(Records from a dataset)
•••
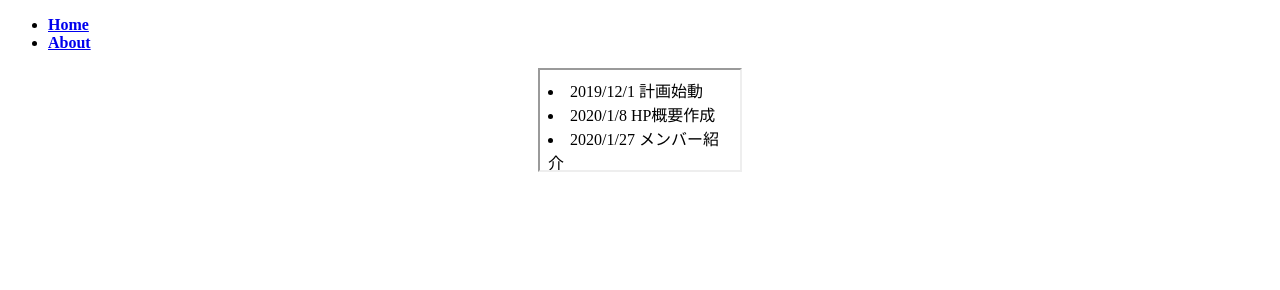
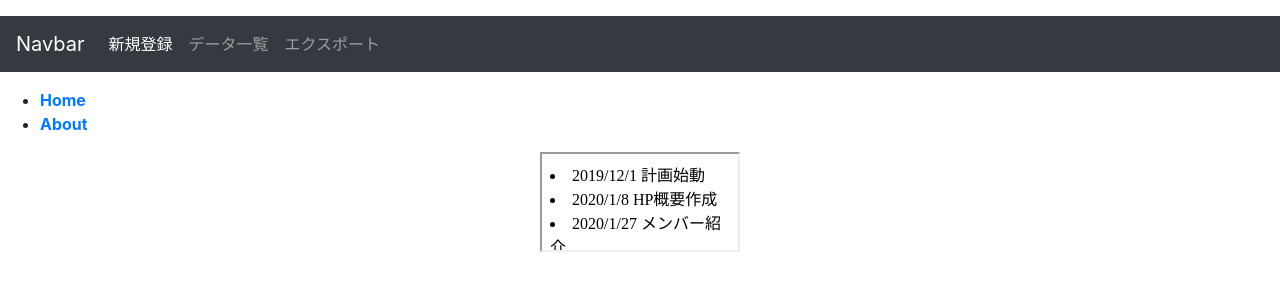
Before and after one commit to Valadish/valab, a plain HTML site: page main.html in a window 1280 px wide. Drawn offline with nearby package versions, Linux system fonts and the light colour scheme.

Commit message:
ナビゲーションバーの追加

```diff
--- a/main.html
+++ b/main.html
@@ -2,9 +2,42 @@
 <html>
 <head>
 <meta charset="UTF-8">
+<meta http-equiv="X-UA-Compatible" content="IE=edge">
+<meta name="viewport" content="width=device-width, initial-scal=1">
 <title>Lab -Life add bravery-</title>
+<!--  BootstrapのCSS読み込み -->
+<link href="css/bootstrap.min.css" rel="stylesheet">
+<!-- jQiery読み込み -->
+<script src="https://ajax.googleapis.com/ajax/libs/jquery/1.11.3/jquery.min.js"></script>
+<!-- BootstrapのJS読み込み -->
+<script src="js/bootstrap.min.js"></script>
+<!-- 共通コンポーネント導入 -->
+<script type="text/javascript">
+	$(function() {
+		$("#header").load("header.html");
+	});
+</script>
 </head>
 <body>
+  <nav class="navbar navbar-expand-sm navbar-dark bg-dark mt-3 mb-3">
+        <button class="navbar-toggler" type="button" data-toggle="collapse" data-target="#navbarNav4" aria-controls="navbarNav4" aria-expanded="false" aria-label="Toggle navigation">
+            <span class="navbar-toggler-icon"></span>
+        </button>
+        <a class="navbar-brand" href="#">Navbar</a>
+        <div class="collapse navbar-collapse">
+            <ul class="navbar-nav">
+                <li class="nav-item active">
+                    <a class="nav-link" href="#">新規登録</a>
+                </li>
+                <li class="nav-item">
+                    <a class="nav-link" href="#">データ一覧</a>
+                </li>
+                <li class="nav-item">
+                    <a class="nav-link" href="#">エクスポート</a>
+                </li>
+            </ul>
+        </div>
+    </nav>
 <!-- メインメニュー -->
 <ul>
 	<li>
```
•••
▶ [ASSIGNED TASK] All of the records above should be returned exactly, though the pictures should not.

▶ [ANSWER BOX]
Before and after one commit to Valadish/valab, a plain HTML site: page main.html in a window 1280 px wide. Drawn offline with nearby package versions, Linux system fonts and the light colour scheme.

Commit message:
ナビゲーションバーの追加

```diff
--- a/main.html
+++ b/main.html
@@ -2,9 +2,42 @@
 <html>
 <head>
 <meta charset="UTF-8">
+<meta http-equiv="X-UA-Compatible" content="IE=edge">
+<meta name="viewport" content="width=device-width, initial-scal=1">
 <title>Lab -Life add bravery-</title>
+<!--  BootstrapのCSS読み込み -->
+<link href="css/bootstrap.min.css" rel="stylesheet">
+<!-- jQiery読み込み -->
+<script src="https://ajax.googleapis.com/ajax/libs/jquery/1.11.3/jquery.min.js"></script>
+<!-- BootstrapのJS読み込み -->
+<script src="js/bootstrap.min.js"></script>
+<!-- 共通コンポーネント導入 -->
+<script type="text/javascript">
+	$(function() {
+		$("#header").load("header.html");
+	});
+</script>
 </head>
 <body>
+  <nav class="navbar navbar-expand-sm navbar-dark bg-dark mt-3 mb-3">
+        <button class="navbar-toggler" type="button" data-toggle="collapse" data-target="#navbarNav4" aria-controls="navbarNav4" aria-expanded="false" aria-label="Toggle navigation">
+            <span class="navbar-toggler-icon"></span>
+        </button>
+        <a class="navbar-brand" href="#">Navbar</a>
+        <div class="collapse navbar-collapse">
+            <ul class="navbar-nav">
+                <li class="nav-item active">
+                    <a class="nav-link" href="#">新規登録</a>
+                </li>
+                <li class="nav-item">
+                    <a class="nav-link" href="#">データ一覧</a>
+                </li>
+                <li class="nav-item">
+                    <a class="nav-link" href="#">エクスポート</a>
+                </li>
+            </ul>
+        </div>
+    </nav>
 <!-- メインメニュー -->
 <ul>
 	<li>
```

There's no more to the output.